### Material for the task ###

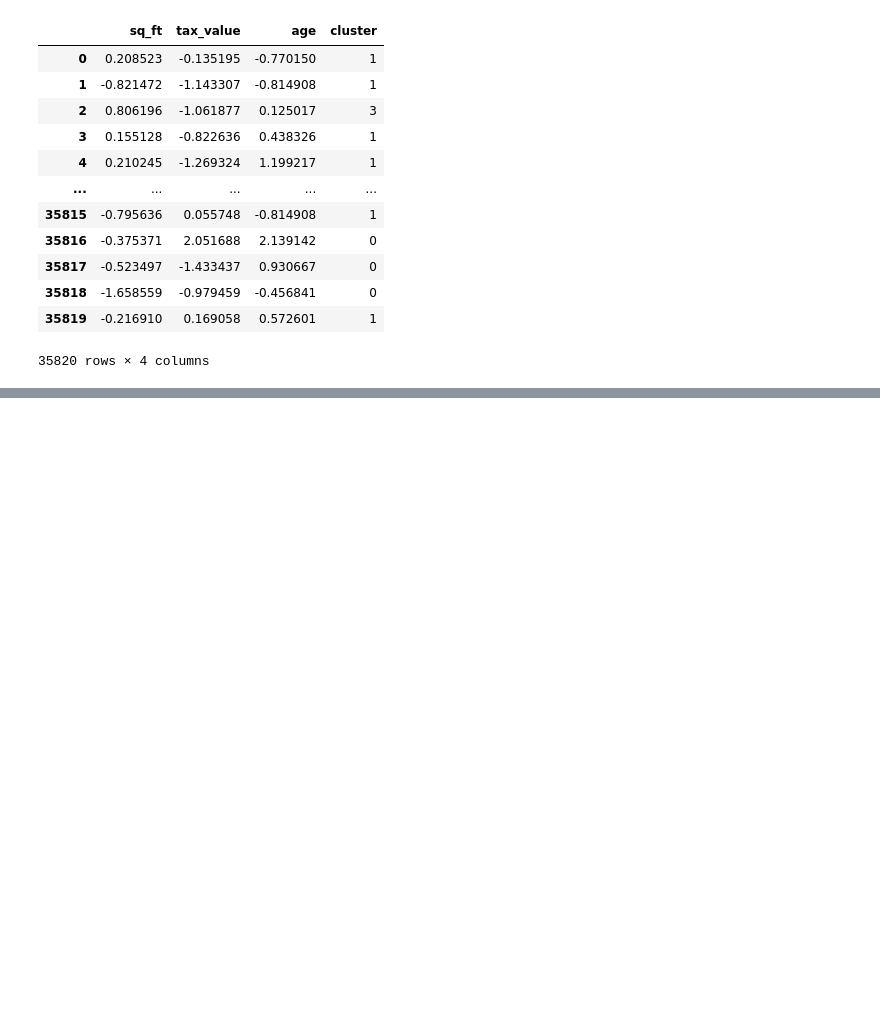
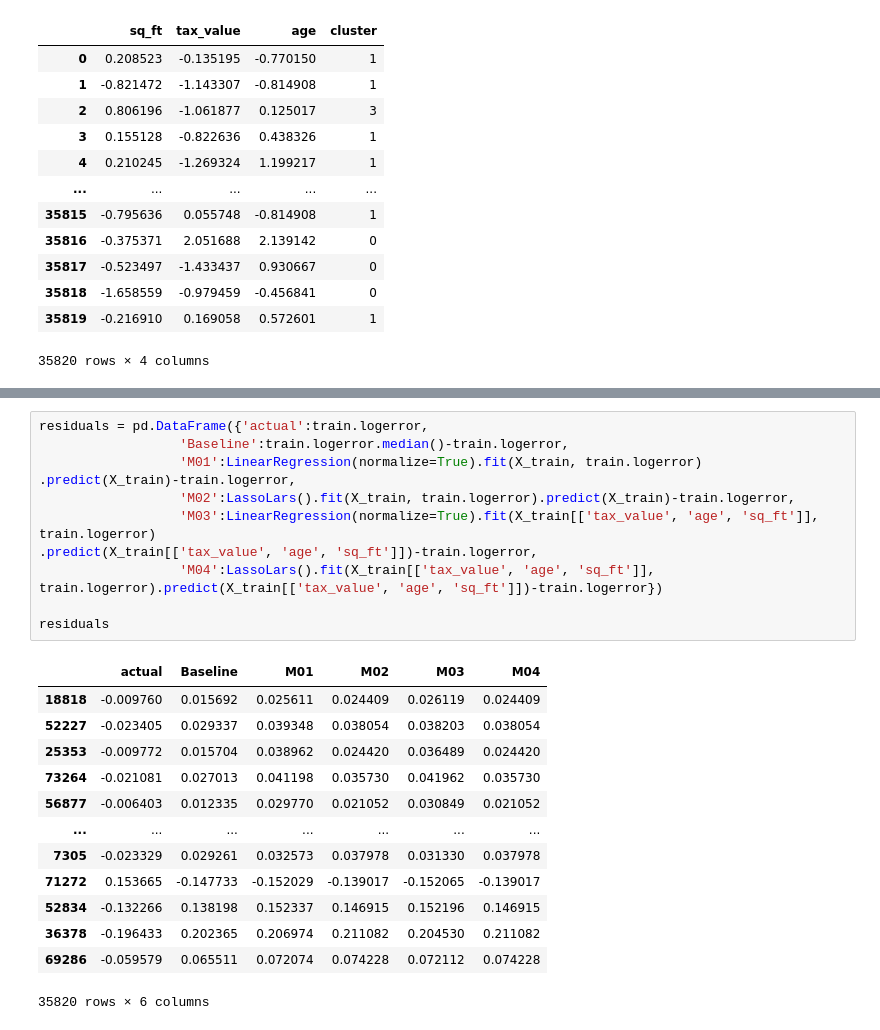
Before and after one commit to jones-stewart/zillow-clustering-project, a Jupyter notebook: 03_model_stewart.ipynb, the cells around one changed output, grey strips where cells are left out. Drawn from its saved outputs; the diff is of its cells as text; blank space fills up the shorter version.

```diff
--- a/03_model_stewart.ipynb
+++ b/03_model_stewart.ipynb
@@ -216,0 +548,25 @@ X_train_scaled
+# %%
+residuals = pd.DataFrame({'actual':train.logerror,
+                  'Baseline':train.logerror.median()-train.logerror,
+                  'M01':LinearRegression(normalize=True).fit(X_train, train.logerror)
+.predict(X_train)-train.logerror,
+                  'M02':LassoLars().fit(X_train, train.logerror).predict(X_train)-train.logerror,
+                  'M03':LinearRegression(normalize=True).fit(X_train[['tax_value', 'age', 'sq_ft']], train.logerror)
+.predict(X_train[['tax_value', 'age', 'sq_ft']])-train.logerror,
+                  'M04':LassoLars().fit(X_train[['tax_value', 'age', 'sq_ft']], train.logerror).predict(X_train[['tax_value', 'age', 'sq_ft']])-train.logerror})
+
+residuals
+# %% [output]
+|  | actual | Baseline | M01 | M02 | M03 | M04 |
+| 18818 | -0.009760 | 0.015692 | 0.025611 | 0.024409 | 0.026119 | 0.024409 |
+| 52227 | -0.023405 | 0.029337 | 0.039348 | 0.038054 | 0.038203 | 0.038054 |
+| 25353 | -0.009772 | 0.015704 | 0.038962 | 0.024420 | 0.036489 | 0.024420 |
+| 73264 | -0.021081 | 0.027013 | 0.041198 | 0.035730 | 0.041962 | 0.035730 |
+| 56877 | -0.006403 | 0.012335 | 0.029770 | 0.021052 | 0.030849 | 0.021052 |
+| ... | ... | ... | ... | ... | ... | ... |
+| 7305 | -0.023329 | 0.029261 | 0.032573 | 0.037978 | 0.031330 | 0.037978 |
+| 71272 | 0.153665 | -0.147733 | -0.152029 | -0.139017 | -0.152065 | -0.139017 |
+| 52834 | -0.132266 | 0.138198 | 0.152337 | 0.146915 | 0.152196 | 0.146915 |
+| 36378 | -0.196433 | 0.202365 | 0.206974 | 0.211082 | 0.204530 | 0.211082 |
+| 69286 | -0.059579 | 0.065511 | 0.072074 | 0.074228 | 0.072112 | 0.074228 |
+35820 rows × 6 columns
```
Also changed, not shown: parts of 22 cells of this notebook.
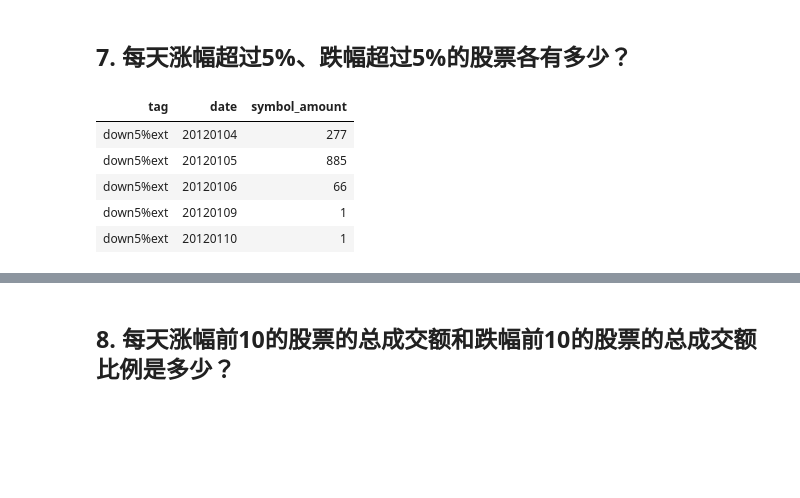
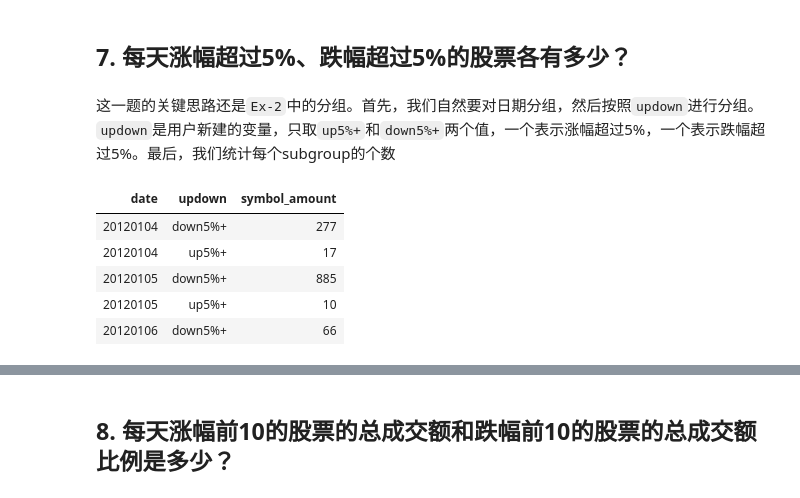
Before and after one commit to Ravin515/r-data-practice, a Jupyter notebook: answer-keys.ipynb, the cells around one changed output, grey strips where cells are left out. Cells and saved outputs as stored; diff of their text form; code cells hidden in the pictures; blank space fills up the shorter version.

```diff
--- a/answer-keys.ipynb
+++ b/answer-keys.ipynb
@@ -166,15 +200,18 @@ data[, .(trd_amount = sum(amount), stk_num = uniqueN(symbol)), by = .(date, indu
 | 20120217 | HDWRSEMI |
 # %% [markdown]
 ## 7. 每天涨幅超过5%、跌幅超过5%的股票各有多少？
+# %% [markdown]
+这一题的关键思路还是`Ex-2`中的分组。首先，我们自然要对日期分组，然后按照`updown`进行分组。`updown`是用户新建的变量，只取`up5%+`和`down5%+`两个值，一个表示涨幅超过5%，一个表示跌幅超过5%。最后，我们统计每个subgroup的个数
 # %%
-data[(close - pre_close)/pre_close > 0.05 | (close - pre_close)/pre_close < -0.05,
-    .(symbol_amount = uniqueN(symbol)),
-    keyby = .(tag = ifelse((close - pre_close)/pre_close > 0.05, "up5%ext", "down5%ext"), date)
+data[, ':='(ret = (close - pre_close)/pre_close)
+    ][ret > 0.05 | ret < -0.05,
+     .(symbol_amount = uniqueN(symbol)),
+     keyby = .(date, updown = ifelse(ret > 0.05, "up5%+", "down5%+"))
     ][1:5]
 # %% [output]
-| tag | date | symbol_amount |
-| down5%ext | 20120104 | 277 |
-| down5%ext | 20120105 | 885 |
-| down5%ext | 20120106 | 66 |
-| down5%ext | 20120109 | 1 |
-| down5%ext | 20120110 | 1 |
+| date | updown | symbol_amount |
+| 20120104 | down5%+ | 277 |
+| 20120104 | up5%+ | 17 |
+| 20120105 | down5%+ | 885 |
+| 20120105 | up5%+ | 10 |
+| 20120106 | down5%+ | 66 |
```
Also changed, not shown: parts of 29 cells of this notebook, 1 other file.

###

*Task to carry out*.
Please return the records as they stand, word for word, with no pictures.

*Finished task*.
Before and after one commit to jones-stewart/zillow-clustering-project, a Jupyter notebook: 03_model_stewart.ipynb, the cells around one changed output, grey strips where cells are left out. Drawn from its saved outputs; the diff is of its cells as text; blank space fills up the shorter version.

```diff
--- a/03_model_stewart.ipynb
+++ b/03_model_stewart.ipynb
@@ -216,0 +548,25 @@ X_train_scaled
+# %%
+residuals = pd.DataFrame({'actual':train.logerror,
+                  'Baseline':train.logerror.median()-train.logerror,
+                  'M01':LinearRegression(normalize=True).fit(X_train, train.logerror)
+.predict(X_train)-train.logerror,
+                  'M02':LassoLars().fit(X_train, train.logerror).predict(X_train)-train.logerror,
+                  'M03':LinearRegression(normalize=True).fit(X_train[['tax_value', 'age', 'sq_ft']], train.logerror)
+.predict(X_train[['tax_value', 'age', 'sq_ft']])-train.logerror,
+                  'M04':LassoLars().fit(X_train[['tax_value', 'age', 'sq_ft']], train.logerror).predict(X_train[['tax_value', 'age', 'sq_ft']])-train.logerror})
+
+residuals
+# %% [output]
+|  | actual | Baseline | M01 | M02 | M03 | M04 |
+| 18818 | -0.009760 | 0.015692 | 0.025611 | 0.024409 | 0.026119 | 0.024409 |
+| 52227 | -0.023405 | 0.029337 | 0.039348 | 0.038054 | 0.038203 | 0.038054 |
+| 25353 | -0.009772 | 0.015704 | 0.038962 | 0.024420 | 0.036489 | 0.024420 |
+| 73264 | -0.021081 | 0.027013 | 0.041198 | 0.035730 | 0.041962 | 0.035730 |
+| 56877 | -0.006403 | 0.012335 | 0.029770 | 0.021052 | 0.030849 | 0.021052 |
+| ... | ... | ... | ... | ... | ... | ... |
+| 7305 | -0.023329 | 0.029261 | 0.032573 | 0.037978 | 0.031330 | 0.037978 |
+| 71272 | 0.153665 | -0.147733 | -0.152029 | -0.139017 | -0.152065 | -0.139017 |
+| 52834 | -0.132266 | 0.138198 | 0.152337 | 0.146915 | 0.152196 | 0.146915 |
+| 36378 | -0.196433 | 0.202365 | 0.206974 | 0.211082 | 0.204530 | 0.211082 |
+| 69286 | -0.059579 | 0.065511 | 0.072074 | 0.074228 | 0.072112 | 0.074228 |
+35820 rows × 6 columns
```
Also changed, not shown: parts of 22 cells of this notebook.
Before and after one commit to Ravin515/r-data-practice, a Jupyter notebook: answer-keys.ipynb, the cells around one changed output, grey strips where cells are left out. Cells and saved outputs as stored; diff of their text form; code cells hidden in the pictures; blank space fills up the shorter version.

```diff
--- a/answer-keys.ipynb
+++ b/answer-keys.ipynb
@@ -166,15 +200,18 @@ data[, .(trd_amount = sum(amount), stk_num = uniqueN(symbol)), by = .(date, indu
 | 20120217 | HDWRSEMI |
 # %% [markdown]
 ## 7. 每天涨幅超过5%、跌幅超过5%的股票各有多少？
+# %% [markdown]
+这一题的关键思路还是`Ex-2`中的分组。首先，我们自然要对日期分组，然后按照`updown`进行分组。`updown`是用户新建的变量，只取`up5%+`和`down5%+`两个值，一个表示涨幅超过5%，一个表示跌幅超过5%。最后，我们统计每个subgroup的个数
 # %%
-data[(close - pre_close)/pre_close > 0.05 | (close - pre_close)/pre_close < -0.05,
-    .(symbol_amount = uniqueN(symbol)),
-    keyby = .(tag = ifelse((close - pre_close)/pre_close > 0.05, "up5%ext", "down5%ext"), date)
+data[, ':='(ret = (close - pre_close)/pre_close)
+    ][ret > 0.05 | ret < -0.05,
+     .(symbol_amount = uniqueN(symbol)),
+     keyby = .(date, updown = ifelse(ret > 0.05, "up5%+", "down5%+"))
     ][1:5]
 # %% [output]
-| tag | date | symbol_amount |
-| down5%ext | 20120104 | 277 |
-| down5%ext | 20120105 | 885 |
-| down5%ext | 20120106 | 66 |
-| down5%ext | 20120109 | 1 |
-| down5%ext | 20120110 | 1 |
+| date | updown | symbol_amount |
+| 20120104 | down5%+ | 277 |
+| 20120104 | up5%+ | 17 |
+| 20120105 | down5%+ | 885 |
+| 20120105 | up5%+ | 10 |
+| 20120106 | down5%+ | 66 |
```
Also changed, not shown: parts of 29 cells of this notebook, 1 other file.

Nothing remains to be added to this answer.